#### [PROBLEM REQUIREMENTS]
In the following material, identify every line holding the string "useState" and return it.
◆ ◆ ◆
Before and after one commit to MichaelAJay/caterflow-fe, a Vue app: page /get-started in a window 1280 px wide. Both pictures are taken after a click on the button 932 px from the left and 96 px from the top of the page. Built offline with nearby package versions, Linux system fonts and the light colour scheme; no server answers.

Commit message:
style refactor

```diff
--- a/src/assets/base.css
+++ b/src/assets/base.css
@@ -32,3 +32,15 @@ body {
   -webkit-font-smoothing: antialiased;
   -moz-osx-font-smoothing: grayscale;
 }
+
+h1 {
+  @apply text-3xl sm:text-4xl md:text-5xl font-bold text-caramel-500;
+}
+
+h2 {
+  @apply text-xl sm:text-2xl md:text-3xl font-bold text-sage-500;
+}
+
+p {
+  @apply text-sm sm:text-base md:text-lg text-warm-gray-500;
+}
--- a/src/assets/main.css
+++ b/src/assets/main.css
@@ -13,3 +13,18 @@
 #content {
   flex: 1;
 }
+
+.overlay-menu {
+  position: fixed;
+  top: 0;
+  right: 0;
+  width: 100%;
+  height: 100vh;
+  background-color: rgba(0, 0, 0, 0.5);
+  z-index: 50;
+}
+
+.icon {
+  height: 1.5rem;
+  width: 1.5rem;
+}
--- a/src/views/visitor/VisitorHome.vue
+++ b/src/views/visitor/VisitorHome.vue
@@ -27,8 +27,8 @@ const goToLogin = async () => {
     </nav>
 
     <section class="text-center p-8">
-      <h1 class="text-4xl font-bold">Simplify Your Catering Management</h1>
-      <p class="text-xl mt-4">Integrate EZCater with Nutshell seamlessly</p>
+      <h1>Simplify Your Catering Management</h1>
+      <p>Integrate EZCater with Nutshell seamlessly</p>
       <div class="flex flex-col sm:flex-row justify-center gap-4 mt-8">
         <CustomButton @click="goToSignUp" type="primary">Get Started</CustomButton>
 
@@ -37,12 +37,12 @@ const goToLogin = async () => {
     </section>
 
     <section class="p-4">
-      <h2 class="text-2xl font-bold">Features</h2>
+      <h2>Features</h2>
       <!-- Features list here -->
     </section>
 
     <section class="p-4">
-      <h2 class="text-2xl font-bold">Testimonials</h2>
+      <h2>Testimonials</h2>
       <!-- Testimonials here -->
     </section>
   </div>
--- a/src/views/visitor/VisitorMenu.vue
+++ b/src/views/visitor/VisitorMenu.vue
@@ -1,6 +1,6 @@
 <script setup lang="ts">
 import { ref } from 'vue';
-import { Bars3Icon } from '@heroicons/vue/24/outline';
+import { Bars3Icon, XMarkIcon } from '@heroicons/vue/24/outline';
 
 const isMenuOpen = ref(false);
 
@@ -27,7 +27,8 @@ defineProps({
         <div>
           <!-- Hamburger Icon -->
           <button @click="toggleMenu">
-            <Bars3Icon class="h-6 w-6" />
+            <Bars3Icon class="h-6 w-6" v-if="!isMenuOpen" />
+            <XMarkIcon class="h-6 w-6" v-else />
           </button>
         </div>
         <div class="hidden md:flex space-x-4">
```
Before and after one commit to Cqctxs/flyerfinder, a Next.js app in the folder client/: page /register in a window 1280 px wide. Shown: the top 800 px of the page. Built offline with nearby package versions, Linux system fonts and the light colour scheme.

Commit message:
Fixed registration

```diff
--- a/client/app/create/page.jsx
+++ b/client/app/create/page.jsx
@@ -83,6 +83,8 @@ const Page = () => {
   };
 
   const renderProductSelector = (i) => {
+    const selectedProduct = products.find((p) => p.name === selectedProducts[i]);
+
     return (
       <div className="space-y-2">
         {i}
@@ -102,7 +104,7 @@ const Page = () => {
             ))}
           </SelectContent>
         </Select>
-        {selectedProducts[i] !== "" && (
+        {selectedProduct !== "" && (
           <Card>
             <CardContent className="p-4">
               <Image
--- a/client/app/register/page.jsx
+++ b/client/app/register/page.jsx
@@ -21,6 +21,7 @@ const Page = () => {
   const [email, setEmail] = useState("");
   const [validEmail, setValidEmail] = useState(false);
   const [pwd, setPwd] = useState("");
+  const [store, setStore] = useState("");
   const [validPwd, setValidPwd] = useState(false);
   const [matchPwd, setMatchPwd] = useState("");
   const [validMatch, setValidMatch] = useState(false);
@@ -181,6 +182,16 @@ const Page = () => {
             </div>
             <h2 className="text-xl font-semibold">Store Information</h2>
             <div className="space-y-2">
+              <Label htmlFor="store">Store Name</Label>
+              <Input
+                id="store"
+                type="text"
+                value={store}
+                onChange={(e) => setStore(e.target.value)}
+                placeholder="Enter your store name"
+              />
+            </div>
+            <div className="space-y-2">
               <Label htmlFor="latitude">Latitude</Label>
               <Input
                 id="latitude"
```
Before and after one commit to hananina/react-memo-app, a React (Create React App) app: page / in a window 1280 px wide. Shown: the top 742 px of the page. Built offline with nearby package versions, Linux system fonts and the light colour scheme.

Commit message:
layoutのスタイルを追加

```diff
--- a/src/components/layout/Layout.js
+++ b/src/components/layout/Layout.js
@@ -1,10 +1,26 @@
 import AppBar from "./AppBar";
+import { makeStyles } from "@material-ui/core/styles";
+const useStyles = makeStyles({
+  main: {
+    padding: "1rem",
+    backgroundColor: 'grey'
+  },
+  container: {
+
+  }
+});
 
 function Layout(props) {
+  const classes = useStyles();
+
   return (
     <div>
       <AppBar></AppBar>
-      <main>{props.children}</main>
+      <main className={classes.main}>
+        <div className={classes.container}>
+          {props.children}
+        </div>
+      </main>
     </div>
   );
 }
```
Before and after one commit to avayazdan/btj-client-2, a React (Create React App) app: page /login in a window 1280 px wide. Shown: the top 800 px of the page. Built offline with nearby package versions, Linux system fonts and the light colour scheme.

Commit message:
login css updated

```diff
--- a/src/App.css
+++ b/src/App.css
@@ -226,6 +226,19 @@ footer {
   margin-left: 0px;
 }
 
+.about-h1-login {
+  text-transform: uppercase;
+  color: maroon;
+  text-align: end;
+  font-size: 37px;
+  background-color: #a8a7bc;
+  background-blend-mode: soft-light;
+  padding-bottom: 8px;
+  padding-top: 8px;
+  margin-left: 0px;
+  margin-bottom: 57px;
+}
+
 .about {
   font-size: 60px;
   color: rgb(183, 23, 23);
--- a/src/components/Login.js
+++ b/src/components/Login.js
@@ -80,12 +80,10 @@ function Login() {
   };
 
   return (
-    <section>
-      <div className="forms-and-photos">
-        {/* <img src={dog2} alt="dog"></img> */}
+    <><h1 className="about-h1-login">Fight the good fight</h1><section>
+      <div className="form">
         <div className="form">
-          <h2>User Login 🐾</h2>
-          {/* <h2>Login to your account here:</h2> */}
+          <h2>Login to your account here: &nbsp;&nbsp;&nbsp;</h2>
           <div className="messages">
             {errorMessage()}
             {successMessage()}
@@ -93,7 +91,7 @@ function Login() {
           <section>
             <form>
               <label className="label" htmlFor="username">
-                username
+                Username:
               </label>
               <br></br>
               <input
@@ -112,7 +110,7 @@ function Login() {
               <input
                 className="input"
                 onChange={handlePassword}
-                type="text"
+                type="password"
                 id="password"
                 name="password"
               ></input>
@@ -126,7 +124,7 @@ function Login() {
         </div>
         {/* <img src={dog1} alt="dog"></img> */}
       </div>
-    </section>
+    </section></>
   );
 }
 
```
◆ ◆ ◆
#### [EXERCISE RESPONSE]
   const [email, setEmail] = useState("");
   const [validEmail, setValidEmail] = useState(false);
   const [pwd, setPwd] = useState("");
+  const [store, setStore] = useState("");
   const [validPwd, setValidPwd] = useState(false);
   const [matchPwd, setMatchPwd] = useState("");
   const [validMatch, setValidMatch] = useState(false);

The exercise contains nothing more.